MATERIAL TO PROCESS

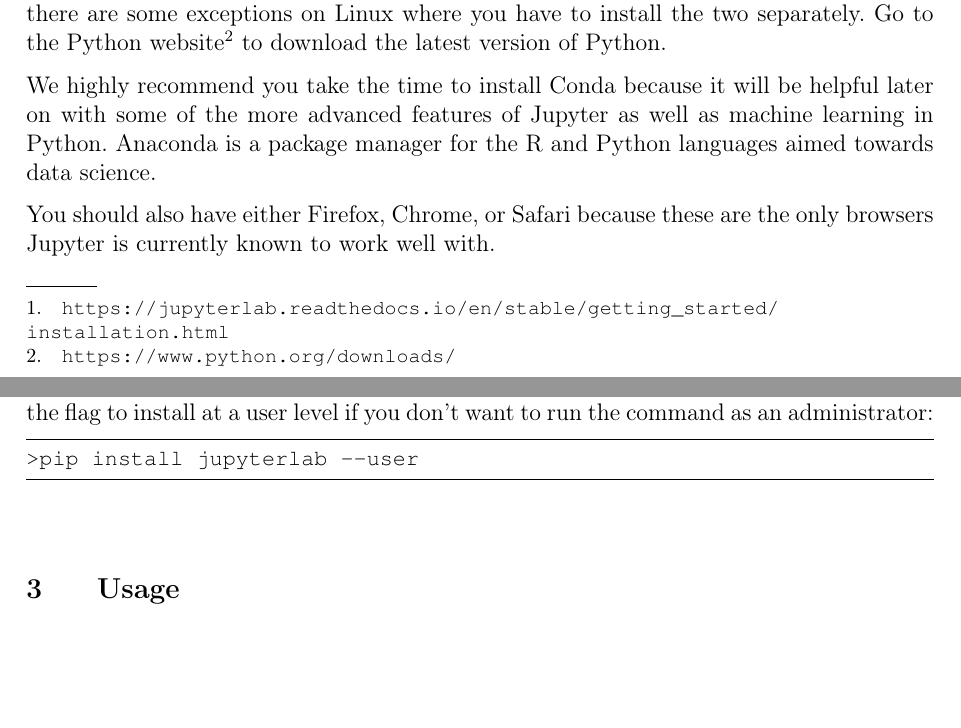
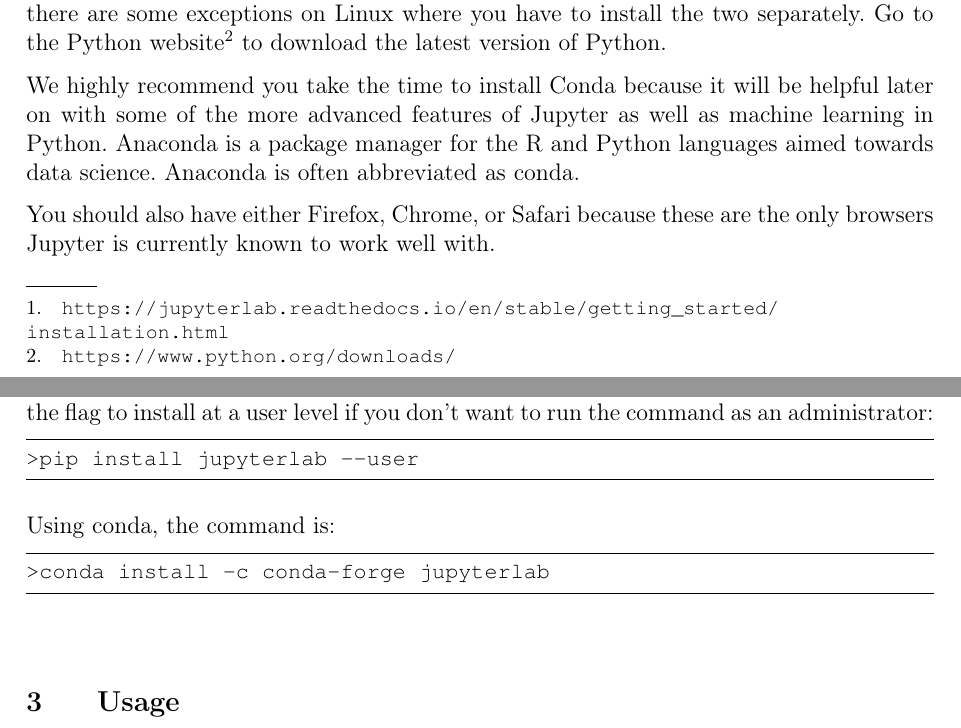
Before and after one commit to jrtechs/Jupyter-Lab-Documentation, a LaTeX document (main.tex): two parts of pages 4 and 5 of 16 before the commit and two parts of pages 4 and 5 of 15 after it, joined at a grey line, cut so that both start at the same text, the shorter picture padded with empty space. Compiled offline with pdfLaTeX.

Commit message:
Draft version 5 -- probably final

```diff
--- a/main.tex
+++ b/main.tex
@@ -142,6 +142,7 @@ Go to the Python\index{python} website\footnote{\url{ https://www.python.org/dow
 
 We highly recommend you take the time to install \href{https://docs.conda.io/projects/conda/en/latest/user-guide/install/}{Conda}\index{anaconda} because it will be helpful later on with some of the more advanced features of Jupyter as well as machine learning in Python.
 Anaconda is a package manager for the R and Python languages aimed towards data science.
+Anaconda is often abbreviated as conda.
 
 
 You should also have either Firefox, Chrome, or Safari because these are the only browsers Jupyter\index{jupyter} is currently known to work well with.
@@ -165,6 +166,13 @@ Installation on Windows is the same as installation on Linux except that you mus
 \begin{lstlisting}
 >pip install jupyterlab --user
 \end{lstlisting}
+
+\\
+Using conda, the command is:
+\begin{lstlisting}
+>conda install -c conda-forge jupyterlab
+\end{lstlisting}
+
 
 \section{Usage}
 
```
Also changed, not shown: main.tex (10 more changed lines).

PROBLEM DETAILS
Wherever "index" appears in the listing, report the line it is on.

RESULT FOR THIS EXERCISE
@@ -142,6 +142,7 @@ Go to the Python\index{python} website\footnote{\url{ https://www.python.org/dow
 We highly recommend you take the time to install \href{https://docs.conda.io/projects/conda/en/latest/user-guide/install/}{Conda}\index{anaconda} because it will be helpful later on with some of the more advanced features of Jupyter as well as machine learning in Python.
 You should also have either Firefox, Chrome, or Safari because these are the only browsers Jupyter\index{jupyter} is currently known to work well with.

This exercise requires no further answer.